This post sets out practical ideas and inspiration from around the world on communications as museums and galleries re-open following the Covid-19 lockdown. It follows Part 1 which set out strategic questions and tips about communications that organisations can consider when re-opening.
Tailor your comms to your organisation
- Your reassuring information and safety messages don’t have to be dry and generic – link them to your collections and tailor them to your organisation if you can.
- this “Step on My Blue Suede Shoes” floor marker from Elvis Presley’s Graceland
- this gallery closed sign from Auckland Museum
- this screen at the ticket counter at The ARoS Aarhus Kunstmuseum, Denmark
- this on-brand re-opening video for the Royal Air Force Museum
- and this video from Mauritshuis in the Netherlands that manages to be creative, make good use of its collections and convey important safety messages to its viewers in a light-hearted way.
Really make the most of your website
- Signpost all your marketing to a focal point on your website (ideally a short and clear url) which you can easily update regularly.
- Date your information page so visitors instantly know if it’s current.
- Use FAQs as a way of clearly breaking down key information for visitors so they can easily find answers to their questions – consider asking your audiences via social media channels what questions they have ahead of a potential visit, and answer them. Creswell Crags have a great set of clear FAQs for potential visitors.
Consider the images you portray
- Audit your marketing images and take down any showing busy groups and crowds which will not represent the visitor experience going forward, and put people off.
- If you’re requiring or advising visitors to wear a face covering when they visit, include some photos of visitors wearing them in your marketing. This will act as a visual prompt, reinforce the message, and help normalise it. The Cromwell Museum has recently announced they request visitors wear face coverings with a photo of a statue of Cromwell wearing one.
- Involve and show your team in your communications as this is reassuring and shows your whole organisation being on board. I love how this re-opening video from Historic Royal Palaces involves so many different team members.
Don’t forget the importance of internal comms
- It might sound obvious but make sure staff, volunteers and trustees are kept up-to-date with and are involved in re-opening plans and policies.

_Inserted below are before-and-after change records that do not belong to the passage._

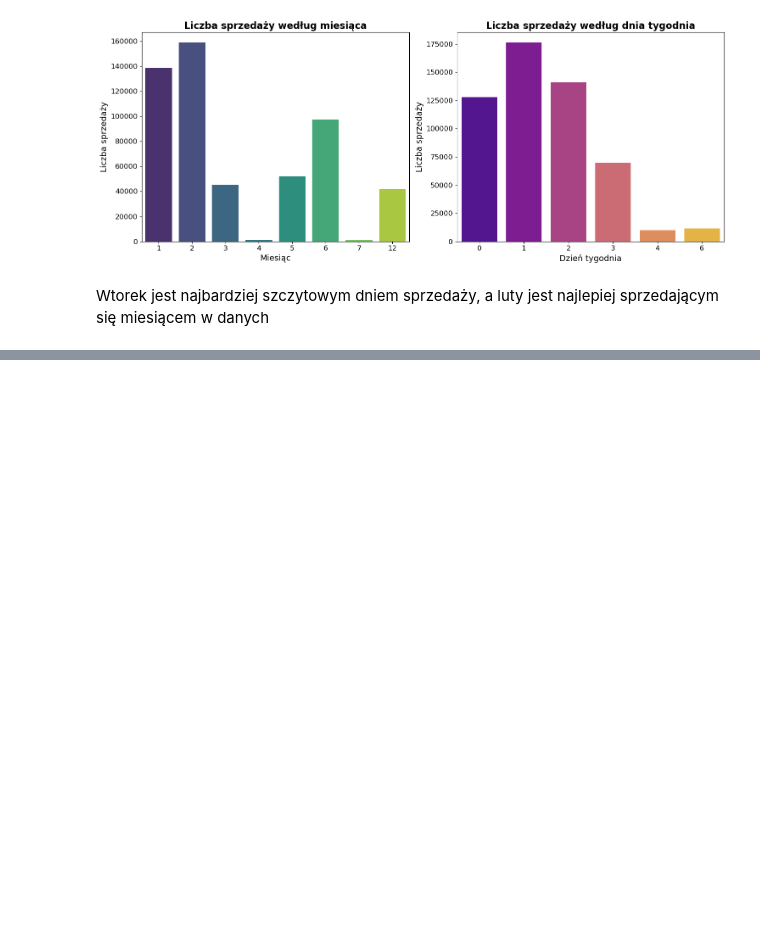
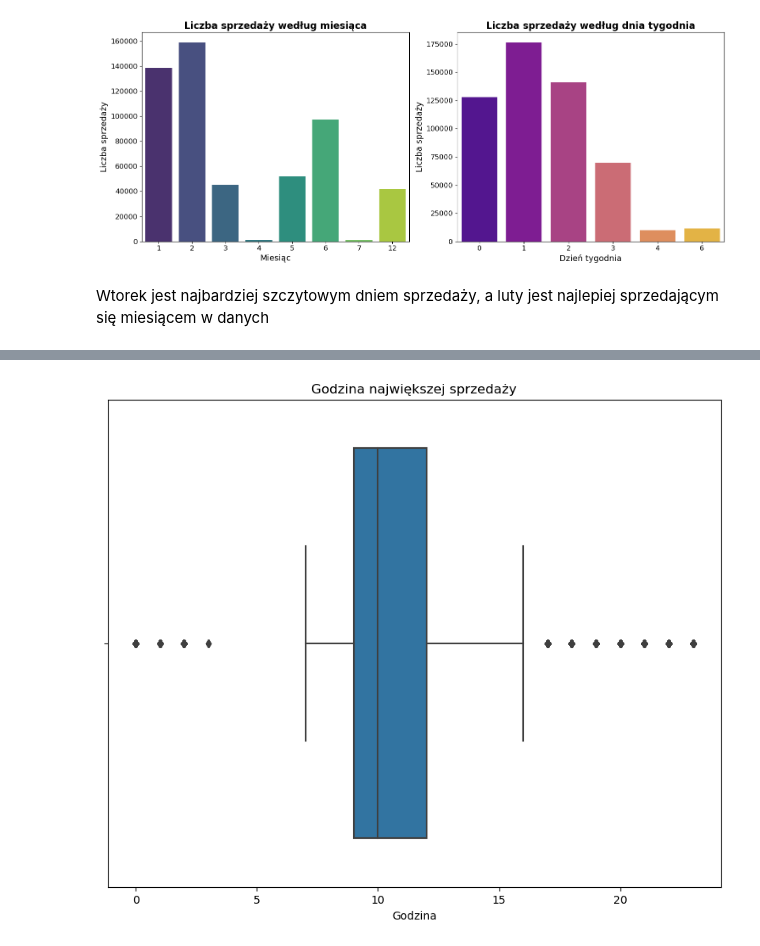
Before and after one commit to davydantoniuk/Analizatorzy-Jutra, a Jupyter notebook: plots/plots.ipynb, the cells around one changed output, grey strips where cells are left out. Saved outputs shown, nothing was run; the diff lists cells and outputs as text; code cells hidden in the pictures; blank space fills up the shorter version.

```diff
--- a/plots/plots.ipynb
+++ b/plots/plots.ipynb
@@ -170,0 +189,8 @@ plt.show()
+# %%
+fig, ax = plt.subplots(figsize=(10, 8))
+sns.boxplot(data=df2, x='hour')
+ax.set_title('Godzina największej sprzedaży')
+ax.set_xlabel('Godzina')
+plt.show()
+# %% [output]
+[figure, added]
```
Also changed, not shown: parts of 8 cells of this notebook.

- Prepare answers to FAQs that staff/volunteers may face from visitors and brief them. For example. why do visitors have to pay the same as before when some of the galleries/interactives/experiences aren’t open? Why do visitors have to wear a face covering in the museum shop but not the museum as a whole?
- Encourage anyone who’s front of house and in visitor-facing roles to feed back on visitor experiences, whether through anecdotal feedback, observational or more formalised surveys. And back office staff – including those with responsibility for communications – should be encouraged to spend time on the “shop floor” to get a better understanding of what it’s like and how the experience can be improved.
Make the most of stakeholder comms
- Invite local media to visit and walk through what a visitor experience will be like.
- Partner up with other local attractions and support each other, cross-promote visitors and encourage visits to your locality.
Word of mouth
- Encourage early visitors who have a positive experience to spread the word, whether it’s to their friends and families or on TripAdvisor.
- Listen to and be responsive to feedback (whether directly to you or on TripAdvisor or Google Reviews).
A big mismatch in your messaging and visitors’ reviews will have a detrimental impact on trust and future visits (see for example some very mixed TripAdvisor reviews since re-opening for LegoLand Windsor).
Make the most of the We’re Good to Go mark
- Apply for and use the We’re Good to Go mark in your promotion. I’ve seen lots of organisations already proudly sharing the mark e.g. the National Holocaust Memorial Centre and Museum on its Facebook page, and Woodbridge Tide Mill Museum on its home page.
- Contact Visit Britain for PR opportunities (page 21), who are interested in hearing:
- Stories of people or tourism businesses that are adapting and / or innovating as they prepare to re-open
- Day trip content ideas an hour or less from a major city, town or location
- And news and major upcoming events.
I’d love to discover more great examples of museums and cultural organisations’ re-opening communication, so do share if you know of any gems.